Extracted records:
= Beginning of Section =
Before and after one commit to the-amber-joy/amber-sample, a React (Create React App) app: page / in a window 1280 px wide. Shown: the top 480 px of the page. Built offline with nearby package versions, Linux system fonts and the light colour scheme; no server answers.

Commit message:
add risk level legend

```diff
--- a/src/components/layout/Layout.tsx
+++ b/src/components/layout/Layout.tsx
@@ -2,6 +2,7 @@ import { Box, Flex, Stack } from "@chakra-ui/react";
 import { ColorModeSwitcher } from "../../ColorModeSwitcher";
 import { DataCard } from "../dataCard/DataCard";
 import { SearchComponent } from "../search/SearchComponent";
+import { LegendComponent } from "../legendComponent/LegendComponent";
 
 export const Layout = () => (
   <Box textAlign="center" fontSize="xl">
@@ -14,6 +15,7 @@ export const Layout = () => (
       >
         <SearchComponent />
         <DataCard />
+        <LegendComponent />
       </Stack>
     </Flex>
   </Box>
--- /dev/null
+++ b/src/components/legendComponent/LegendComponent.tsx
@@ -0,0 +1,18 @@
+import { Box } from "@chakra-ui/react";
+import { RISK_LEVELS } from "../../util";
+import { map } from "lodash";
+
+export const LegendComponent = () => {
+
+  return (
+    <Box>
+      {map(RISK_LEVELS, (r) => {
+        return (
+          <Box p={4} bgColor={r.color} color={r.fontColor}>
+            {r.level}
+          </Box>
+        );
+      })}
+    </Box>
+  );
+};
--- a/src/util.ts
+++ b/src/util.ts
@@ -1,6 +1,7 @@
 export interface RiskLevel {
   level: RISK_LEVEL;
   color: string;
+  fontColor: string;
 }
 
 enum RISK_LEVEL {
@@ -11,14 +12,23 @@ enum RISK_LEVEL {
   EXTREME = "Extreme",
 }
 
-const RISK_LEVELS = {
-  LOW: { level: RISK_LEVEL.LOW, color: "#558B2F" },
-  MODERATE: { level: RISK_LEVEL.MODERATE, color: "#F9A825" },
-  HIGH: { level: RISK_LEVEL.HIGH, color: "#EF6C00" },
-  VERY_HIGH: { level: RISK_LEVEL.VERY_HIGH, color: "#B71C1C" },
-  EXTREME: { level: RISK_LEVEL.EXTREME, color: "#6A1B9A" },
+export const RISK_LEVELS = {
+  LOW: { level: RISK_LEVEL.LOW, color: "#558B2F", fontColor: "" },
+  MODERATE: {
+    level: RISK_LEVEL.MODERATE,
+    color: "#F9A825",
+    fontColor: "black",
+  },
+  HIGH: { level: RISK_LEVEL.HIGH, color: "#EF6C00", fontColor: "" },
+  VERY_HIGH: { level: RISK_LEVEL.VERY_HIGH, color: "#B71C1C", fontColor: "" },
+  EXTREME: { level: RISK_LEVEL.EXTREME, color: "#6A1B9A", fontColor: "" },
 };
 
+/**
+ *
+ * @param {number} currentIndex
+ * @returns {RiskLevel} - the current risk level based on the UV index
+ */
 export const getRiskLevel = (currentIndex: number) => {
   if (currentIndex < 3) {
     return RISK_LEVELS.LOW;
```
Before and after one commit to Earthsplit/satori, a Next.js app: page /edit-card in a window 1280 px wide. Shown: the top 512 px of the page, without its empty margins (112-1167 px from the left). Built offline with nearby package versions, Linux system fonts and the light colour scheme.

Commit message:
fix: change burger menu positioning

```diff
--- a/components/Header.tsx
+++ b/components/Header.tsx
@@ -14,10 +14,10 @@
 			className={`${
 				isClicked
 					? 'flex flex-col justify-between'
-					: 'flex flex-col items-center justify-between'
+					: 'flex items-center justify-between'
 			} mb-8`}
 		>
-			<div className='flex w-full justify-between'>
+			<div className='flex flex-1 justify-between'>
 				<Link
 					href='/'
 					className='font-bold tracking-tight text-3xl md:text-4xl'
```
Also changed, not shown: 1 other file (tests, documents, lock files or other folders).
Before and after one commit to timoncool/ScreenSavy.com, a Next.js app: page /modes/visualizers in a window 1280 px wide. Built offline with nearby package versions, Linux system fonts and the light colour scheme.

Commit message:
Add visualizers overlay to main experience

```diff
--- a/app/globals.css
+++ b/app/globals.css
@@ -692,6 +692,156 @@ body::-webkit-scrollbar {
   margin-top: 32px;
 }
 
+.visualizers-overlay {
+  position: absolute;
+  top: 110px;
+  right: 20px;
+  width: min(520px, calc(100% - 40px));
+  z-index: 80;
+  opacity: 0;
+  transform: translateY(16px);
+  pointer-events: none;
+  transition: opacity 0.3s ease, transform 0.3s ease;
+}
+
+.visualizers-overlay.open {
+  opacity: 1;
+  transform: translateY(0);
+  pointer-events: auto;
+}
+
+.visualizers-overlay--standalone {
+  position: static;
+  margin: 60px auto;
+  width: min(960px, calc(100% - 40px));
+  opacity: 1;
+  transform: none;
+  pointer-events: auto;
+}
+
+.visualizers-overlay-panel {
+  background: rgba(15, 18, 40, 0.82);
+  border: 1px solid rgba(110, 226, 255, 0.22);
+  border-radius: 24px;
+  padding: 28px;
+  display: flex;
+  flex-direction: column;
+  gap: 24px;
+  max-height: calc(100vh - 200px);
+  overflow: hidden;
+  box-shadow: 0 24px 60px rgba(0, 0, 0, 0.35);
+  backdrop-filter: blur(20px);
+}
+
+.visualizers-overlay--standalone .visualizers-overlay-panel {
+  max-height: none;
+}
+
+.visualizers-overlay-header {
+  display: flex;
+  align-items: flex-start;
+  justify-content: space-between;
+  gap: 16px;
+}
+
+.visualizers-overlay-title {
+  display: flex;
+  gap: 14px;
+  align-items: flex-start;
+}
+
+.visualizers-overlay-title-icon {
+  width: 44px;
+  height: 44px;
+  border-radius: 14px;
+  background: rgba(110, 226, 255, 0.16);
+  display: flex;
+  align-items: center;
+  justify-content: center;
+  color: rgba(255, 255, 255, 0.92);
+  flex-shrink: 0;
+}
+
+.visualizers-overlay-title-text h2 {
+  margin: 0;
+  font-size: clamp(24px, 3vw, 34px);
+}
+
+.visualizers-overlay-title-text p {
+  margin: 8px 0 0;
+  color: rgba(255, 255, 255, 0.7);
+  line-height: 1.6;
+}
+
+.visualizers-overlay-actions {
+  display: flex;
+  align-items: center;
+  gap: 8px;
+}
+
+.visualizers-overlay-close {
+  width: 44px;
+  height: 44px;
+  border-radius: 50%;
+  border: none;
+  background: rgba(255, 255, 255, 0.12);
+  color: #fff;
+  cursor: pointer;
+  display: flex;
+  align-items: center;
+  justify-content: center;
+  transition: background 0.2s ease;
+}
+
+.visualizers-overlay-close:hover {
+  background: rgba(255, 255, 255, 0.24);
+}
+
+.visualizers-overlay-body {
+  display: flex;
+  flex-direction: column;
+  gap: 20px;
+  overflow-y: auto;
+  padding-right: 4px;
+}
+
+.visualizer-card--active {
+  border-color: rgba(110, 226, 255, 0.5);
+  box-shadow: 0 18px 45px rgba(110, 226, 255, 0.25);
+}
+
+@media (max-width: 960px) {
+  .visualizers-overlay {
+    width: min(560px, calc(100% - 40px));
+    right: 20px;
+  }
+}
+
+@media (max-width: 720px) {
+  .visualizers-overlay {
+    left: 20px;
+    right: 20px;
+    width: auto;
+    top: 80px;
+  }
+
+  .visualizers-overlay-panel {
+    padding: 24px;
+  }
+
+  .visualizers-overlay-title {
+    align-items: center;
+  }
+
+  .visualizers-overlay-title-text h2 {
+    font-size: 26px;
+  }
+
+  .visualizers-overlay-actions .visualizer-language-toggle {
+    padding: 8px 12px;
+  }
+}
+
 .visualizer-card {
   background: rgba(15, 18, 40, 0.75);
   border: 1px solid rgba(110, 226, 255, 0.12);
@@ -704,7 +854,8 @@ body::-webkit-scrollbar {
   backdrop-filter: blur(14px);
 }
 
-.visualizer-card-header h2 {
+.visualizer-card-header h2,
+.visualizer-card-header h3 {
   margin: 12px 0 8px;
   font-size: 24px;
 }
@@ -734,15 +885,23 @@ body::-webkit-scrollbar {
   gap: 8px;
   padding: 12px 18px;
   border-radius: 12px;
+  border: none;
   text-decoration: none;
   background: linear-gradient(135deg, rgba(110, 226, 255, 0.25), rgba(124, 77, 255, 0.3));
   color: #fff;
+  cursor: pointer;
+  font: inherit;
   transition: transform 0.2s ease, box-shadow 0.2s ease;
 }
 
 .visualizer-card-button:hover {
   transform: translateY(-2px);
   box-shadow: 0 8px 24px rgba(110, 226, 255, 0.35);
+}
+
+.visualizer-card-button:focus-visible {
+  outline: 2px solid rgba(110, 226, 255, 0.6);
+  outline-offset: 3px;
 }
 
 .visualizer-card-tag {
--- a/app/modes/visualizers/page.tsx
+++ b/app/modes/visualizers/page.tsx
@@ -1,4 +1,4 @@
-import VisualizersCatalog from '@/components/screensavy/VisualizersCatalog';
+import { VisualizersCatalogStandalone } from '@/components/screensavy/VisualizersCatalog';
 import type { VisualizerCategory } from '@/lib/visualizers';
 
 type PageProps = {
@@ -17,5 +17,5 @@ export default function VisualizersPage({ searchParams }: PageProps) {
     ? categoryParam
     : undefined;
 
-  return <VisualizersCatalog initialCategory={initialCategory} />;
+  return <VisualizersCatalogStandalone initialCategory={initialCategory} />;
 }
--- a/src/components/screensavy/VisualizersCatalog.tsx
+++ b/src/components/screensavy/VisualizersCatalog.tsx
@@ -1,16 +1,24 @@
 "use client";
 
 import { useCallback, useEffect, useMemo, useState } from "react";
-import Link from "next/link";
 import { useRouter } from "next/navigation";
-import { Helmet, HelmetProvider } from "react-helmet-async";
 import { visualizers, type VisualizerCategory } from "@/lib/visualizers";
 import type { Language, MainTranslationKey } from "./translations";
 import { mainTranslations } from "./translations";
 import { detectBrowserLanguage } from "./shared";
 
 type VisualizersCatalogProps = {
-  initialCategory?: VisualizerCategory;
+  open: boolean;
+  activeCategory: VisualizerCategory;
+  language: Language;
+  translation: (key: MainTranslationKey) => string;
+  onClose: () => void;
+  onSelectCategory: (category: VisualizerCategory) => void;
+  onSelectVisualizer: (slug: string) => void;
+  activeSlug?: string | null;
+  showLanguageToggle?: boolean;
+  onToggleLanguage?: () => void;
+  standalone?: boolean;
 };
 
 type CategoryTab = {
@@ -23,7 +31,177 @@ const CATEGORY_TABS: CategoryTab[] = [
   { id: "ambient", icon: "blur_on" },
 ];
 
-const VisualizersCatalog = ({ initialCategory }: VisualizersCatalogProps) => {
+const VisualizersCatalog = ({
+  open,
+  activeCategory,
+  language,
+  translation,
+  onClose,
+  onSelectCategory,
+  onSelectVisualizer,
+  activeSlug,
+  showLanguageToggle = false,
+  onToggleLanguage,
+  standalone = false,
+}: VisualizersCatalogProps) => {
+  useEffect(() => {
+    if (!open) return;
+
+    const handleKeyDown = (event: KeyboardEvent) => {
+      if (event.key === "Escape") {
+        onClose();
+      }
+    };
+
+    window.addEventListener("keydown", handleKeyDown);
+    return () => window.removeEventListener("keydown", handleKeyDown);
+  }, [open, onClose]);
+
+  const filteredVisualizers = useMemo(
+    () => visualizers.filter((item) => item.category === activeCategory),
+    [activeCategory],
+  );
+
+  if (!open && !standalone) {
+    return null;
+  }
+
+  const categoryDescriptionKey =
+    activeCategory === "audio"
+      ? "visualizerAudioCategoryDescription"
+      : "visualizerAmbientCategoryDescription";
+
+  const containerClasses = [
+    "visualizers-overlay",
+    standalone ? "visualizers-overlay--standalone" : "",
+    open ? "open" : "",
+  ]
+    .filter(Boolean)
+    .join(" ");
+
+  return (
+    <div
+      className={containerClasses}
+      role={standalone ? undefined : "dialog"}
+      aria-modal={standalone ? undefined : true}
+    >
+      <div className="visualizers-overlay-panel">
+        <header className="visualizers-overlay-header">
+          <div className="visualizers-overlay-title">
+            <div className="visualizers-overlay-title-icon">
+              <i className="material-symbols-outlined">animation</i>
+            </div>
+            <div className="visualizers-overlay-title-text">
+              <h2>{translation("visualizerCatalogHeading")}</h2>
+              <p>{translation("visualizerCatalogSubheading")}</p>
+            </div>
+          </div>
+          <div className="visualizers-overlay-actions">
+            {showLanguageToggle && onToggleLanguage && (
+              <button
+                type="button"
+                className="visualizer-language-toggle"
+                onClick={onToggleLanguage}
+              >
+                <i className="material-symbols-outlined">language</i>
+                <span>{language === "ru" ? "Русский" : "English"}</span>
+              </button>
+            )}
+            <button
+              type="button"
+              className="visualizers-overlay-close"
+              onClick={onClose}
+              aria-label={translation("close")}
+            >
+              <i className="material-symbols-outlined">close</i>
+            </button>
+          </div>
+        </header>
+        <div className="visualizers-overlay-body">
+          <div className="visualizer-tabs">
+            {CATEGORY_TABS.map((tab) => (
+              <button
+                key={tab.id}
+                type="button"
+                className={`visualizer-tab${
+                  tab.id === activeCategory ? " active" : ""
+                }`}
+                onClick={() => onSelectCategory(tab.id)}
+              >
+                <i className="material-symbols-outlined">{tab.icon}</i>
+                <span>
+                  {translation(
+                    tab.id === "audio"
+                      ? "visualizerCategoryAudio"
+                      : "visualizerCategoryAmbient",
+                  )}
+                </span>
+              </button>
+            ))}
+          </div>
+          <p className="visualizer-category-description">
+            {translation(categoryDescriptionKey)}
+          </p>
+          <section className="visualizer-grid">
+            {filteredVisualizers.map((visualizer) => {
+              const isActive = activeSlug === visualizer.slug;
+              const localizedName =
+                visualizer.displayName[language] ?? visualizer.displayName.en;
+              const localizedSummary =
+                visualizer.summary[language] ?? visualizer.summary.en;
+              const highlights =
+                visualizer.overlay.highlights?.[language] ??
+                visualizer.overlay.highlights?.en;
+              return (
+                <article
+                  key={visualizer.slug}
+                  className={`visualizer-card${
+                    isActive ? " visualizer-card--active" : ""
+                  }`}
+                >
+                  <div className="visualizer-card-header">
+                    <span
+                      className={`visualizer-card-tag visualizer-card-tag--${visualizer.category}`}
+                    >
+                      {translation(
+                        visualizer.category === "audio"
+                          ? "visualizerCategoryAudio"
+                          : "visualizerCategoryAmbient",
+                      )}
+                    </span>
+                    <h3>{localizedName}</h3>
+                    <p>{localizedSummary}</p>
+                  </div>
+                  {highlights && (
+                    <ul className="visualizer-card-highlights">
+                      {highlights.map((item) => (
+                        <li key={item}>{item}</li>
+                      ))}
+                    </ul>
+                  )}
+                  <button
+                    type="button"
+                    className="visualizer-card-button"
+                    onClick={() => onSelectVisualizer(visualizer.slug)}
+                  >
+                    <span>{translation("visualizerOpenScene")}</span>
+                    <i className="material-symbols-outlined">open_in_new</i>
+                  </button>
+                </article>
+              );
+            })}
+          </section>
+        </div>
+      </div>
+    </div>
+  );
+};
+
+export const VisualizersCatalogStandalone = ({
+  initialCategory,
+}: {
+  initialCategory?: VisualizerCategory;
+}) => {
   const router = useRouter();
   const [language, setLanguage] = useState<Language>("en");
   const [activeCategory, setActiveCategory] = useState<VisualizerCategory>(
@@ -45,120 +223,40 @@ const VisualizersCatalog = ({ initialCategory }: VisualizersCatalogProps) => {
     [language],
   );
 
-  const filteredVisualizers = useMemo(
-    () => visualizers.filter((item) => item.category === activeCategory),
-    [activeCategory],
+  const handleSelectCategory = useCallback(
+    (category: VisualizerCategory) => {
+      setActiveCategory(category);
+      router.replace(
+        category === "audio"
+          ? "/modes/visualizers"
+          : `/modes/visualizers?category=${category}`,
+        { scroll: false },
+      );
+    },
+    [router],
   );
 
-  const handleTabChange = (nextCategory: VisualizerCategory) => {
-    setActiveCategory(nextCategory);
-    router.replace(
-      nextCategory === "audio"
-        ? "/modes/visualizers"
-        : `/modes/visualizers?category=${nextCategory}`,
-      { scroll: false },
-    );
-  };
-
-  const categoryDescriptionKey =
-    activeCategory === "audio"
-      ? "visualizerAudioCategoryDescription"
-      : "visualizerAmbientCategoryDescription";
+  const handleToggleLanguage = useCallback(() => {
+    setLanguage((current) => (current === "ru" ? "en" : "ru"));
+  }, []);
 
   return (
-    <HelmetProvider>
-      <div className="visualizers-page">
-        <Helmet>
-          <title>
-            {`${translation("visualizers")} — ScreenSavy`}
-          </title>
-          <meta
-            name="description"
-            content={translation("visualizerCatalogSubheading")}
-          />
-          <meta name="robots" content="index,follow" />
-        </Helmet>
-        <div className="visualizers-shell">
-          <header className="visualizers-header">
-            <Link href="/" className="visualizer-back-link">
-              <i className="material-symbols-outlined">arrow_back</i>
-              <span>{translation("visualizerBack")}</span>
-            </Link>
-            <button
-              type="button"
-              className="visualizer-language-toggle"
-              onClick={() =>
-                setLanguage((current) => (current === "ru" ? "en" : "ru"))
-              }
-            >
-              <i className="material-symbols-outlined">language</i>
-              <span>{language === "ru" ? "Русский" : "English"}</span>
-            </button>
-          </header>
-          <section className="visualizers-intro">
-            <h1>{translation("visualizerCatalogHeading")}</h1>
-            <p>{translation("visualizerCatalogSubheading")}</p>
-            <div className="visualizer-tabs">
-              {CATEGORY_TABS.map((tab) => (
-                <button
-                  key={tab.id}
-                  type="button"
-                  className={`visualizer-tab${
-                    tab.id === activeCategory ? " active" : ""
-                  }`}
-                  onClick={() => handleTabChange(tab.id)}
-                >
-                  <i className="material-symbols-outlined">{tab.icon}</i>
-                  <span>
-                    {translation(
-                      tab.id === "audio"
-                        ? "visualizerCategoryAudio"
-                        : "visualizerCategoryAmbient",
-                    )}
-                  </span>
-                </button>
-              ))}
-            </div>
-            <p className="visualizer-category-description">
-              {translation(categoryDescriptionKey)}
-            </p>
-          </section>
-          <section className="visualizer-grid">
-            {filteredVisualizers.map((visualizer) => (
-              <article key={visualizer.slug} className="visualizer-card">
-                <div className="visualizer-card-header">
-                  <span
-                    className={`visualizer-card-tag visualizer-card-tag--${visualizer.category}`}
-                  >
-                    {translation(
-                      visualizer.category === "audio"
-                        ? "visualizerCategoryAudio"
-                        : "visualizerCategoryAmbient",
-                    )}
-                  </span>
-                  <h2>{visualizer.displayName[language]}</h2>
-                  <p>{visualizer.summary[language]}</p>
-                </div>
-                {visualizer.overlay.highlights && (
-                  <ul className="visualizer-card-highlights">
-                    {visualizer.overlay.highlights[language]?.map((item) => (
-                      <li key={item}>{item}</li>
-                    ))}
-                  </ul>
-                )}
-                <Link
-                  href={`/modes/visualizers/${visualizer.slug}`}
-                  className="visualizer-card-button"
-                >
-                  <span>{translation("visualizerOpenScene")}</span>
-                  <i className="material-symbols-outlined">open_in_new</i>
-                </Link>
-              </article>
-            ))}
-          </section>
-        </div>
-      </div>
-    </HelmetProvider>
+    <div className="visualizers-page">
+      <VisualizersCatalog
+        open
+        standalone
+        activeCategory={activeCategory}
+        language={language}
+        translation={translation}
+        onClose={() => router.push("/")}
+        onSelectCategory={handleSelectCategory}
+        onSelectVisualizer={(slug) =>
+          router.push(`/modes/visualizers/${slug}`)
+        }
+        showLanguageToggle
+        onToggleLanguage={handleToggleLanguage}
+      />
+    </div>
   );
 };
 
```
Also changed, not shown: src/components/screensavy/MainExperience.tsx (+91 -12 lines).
= End of Section =
For each line above that includes the word "type", make a copy of that line.

* _WRITTEN ANSWER_
 import type { VisualizerCategory } from '@/lib/visualizers';
 type PageProps = {
 import { visualizers, type VisualizerCategory } from "@/lib/visualizers";
 import type { Language, MainTranslationKey } from "./translations";
 type VisualizersCatalogProps = {
 type CategoryTab = {
+                type="button"
+              type="button"
+                type="button"
+                    type="button"
-              type="button"
-                  type="button"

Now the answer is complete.